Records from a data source
*** Begin section ***

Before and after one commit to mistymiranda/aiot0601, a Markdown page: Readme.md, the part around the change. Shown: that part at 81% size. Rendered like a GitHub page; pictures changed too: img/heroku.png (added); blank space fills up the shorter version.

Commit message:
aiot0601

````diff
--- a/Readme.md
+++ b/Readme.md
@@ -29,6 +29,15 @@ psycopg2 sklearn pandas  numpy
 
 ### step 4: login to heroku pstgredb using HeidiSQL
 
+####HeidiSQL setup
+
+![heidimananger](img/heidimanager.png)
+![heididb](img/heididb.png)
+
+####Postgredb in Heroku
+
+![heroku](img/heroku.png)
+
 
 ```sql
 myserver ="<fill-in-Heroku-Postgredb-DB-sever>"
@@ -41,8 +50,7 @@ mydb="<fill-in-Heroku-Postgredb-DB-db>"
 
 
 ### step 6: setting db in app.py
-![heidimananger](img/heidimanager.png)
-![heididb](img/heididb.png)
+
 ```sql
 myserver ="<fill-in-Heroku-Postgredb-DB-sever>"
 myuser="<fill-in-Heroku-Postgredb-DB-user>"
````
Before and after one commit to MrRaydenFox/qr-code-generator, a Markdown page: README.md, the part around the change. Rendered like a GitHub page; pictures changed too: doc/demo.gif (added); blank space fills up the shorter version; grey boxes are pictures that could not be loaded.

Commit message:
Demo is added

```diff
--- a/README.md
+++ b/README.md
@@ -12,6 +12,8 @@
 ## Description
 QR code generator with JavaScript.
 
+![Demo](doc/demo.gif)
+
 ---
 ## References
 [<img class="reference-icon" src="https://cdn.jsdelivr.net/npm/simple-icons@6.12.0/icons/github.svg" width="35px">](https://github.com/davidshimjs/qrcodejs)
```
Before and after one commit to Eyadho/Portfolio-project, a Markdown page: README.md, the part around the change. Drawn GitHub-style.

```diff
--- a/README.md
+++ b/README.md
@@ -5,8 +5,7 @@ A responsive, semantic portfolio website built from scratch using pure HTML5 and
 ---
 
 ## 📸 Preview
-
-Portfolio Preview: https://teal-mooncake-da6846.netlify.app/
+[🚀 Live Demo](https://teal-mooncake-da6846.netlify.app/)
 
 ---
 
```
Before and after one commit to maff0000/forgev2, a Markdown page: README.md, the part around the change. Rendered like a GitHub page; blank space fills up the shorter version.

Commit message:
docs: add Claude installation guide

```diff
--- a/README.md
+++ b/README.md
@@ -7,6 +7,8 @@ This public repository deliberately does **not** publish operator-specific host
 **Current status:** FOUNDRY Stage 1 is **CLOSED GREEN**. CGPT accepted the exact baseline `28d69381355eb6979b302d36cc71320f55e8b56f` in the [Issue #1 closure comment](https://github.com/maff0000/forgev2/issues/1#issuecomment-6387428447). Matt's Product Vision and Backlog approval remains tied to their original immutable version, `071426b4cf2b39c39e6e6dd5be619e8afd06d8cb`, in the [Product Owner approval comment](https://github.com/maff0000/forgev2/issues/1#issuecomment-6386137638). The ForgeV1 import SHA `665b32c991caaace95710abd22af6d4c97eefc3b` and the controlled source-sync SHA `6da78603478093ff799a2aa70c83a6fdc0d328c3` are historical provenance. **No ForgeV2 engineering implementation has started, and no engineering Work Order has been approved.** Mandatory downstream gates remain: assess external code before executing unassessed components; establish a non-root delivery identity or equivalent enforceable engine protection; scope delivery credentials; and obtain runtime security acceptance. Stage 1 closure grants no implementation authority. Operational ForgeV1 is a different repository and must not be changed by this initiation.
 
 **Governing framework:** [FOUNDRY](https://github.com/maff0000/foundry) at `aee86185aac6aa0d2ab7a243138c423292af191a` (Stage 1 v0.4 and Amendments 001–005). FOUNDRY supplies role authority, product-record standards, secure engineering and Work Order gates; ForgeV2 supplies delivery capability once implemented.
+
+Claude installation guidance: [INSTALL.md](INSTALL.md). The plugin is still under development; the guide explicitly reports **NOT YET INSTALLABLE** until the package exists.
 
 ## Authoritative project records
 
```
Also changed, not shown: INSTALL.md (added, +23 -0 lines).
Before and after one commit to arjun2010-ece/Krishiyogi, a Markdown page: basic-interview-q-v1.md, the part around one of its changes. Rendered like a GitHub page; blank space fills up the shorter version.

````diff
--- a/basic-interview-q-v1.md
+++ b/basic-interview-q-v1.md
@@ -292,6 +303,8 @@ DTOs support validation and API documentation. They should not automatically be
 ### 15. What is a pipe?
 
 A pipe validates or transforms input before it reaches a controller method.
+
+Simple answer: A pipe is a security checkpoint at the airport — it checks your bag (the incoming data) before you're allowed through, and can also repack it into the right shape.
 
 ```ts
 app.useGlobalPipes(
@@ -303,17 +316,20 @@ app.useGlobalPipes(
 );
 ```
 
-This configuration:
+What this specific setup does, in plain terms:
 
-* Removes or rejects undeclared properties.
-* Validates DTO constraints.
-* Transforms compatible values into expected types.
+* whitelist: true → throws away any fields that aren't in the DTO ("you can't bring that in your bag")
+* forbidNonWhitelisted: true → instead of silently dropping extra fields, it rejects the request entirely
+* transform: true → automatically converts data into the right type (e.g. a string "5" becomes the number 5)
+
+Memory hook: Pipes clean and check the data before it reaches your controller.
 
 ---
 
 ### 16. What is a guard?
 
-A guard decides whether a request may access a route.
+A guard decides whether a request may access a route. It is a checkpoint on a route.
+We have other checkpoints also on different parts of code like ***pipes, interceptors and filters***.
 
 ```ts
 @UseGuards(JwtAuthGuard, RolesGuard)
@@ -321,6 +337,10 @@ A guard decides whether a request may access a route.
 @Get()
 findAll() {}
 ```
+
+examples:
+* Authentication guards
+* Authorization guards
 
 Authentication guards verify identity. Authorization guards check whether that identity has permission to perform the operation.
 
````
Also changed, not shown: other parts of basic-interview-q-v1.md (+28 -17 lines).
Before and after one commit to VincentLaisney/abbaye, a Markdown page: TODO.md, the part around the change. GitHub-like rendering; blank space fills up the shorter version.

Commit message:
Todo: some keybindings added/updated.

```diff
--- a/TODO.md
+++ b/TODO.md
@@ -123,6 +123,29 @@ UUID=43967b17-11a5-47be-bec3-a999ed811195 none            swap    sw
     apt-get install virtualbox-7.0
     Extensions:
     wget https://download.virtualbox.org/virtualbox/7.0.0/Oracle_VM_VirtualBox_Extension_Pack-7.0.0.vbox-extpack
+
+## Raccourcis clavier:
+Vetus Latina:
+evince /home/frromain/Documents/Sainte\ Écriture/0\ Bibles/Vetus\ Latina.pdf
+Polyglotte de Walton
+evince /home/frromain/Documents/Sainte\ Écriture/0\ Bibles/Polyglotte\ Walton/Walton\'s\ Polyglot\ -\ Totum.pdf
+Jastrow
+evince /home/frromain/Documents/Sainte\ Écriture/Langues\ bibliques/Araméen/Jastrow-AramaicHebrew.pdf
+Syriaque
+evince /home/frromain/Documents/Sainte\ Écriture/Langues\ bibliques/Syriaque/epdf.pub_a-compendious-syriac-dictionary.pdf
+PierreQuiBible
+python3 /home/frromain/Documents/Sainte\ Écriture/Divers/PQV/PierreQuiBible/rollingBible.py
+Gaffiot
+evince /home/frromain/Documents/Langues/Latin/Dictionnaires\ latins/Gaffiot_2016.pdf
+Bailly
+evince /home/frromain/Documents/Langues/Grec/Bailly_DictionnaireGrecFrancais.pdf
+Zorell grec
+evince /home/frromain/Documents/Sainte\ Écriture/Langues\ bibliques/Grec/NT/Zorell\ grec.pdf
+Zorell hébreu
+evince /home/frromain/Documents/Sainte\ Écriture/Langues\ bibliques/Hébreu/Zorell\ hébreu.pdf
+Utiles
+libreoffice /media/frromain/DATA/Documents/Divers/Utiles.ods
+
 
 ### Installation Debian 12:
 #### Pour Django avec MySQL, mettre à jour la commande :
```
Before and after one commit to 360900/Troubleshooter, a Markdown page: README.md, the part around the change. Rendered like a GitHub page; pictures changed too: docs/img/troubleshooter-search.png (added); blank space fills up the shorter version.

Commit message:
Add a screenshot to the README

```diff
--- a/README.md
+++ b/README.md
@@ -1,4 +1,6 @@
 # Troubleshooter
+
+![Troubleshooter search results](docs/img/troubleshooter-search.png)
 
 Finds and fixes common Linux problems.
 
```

*** End section ***

Exercise prompt: Please repeat the lines above exactly, beginning with the line that contains "Todo: some keybindings added/updated." and ending with the final one.

Expected output:
Todo: some keybindings added/updated.

```diff
--- a/TODO.md
+++ b/TODO.md
@@ -123,6 +123,29 @@ UUID=43967b17-11a5-47be-bec3-a999ed811195 none            swap    sw
     apt-get install virtualbox-7.0
     Extensions:
     wget https://download.virtualbox.org/virtualbox/7.0.0/Oracle_VM_VirtualBox_Extension_Pack-7.0.0.vbox-extpack
+
+## Raccourcis clavier:
+Vetus Latina:
+evince /home/frromain/Documents/Sainte\ Écriture/0\ Bibles/Vetus\ Latina.pdf
+Polyglotte de Walton
+evince /home/frromain/Documents/Sainte\ Écriture/0\ Bibles/Polyglotte\ Walton/Walton\'s\ Polyglot\ -\ Totum.pdf
+Jastrow
+evince /home/frromain/Documents/Sainte\ Écriture/Langues\ bibliques/Araméen/Jastrow-AramaicHebrew.pdf
+Syriaque
+evince /home/frromain/Documents/Sainte\ Écriture/Langues\ bibliques/Syriaque/epdf.pub_a-compendious-syriac-dictionary.pdf
+PierreQuiBible
+python3 /home/frromain/Documents/Sainte\ Écriture/Divers/PQV/PierreQuiBible/rollingBible.py
+Gaffiot
+evince /home/frromain/Documents/Langues/Latin/Dictionnaires\ latins/Gaffiot_2016.pdf
+Bailly
+evince /home/frromain/Documents/Langues/Grec/Bailly_DictionnaireGrecFrancais.pdf
+Zorell grec
+evince /home/frromain/Documents/Sainte\ Écriture/Langues\ bibliques/Grec/NT/Zorell\ grec.pdf
+Zorell hébreu
+evince /home/frromain/Documents/Sainte\ Écriture/Langues\ bibliques/Hébreu/Zorell\ hébreu.pdf
+Utiles
+libreoffice /media/frromain/DATA/Documents/Divers/Utiles.ods
+
 
 ### Installation Debian 12:
 #### Pour Django avec MySQL, mettre à jour la commande :
```
Before and after one commit to 360900/Troubleshooter, a Markdown page: README.md, the part around the change. Rendered like a GitHub page; pictures changed too: docs/img/troubleshooter-search.png (added); blank space fills up the shorter version.

Commit message:
Add a screenshot to the README

```diff
--- a/README.md
+++ b/README.md
@@ -1,4 +1,6 @@
 # Troubleshooter
+
+![Troubleshooter search results](docs/img/troubleshooter-search.png)
 
 Finds and fixes common Linux problems.
 
```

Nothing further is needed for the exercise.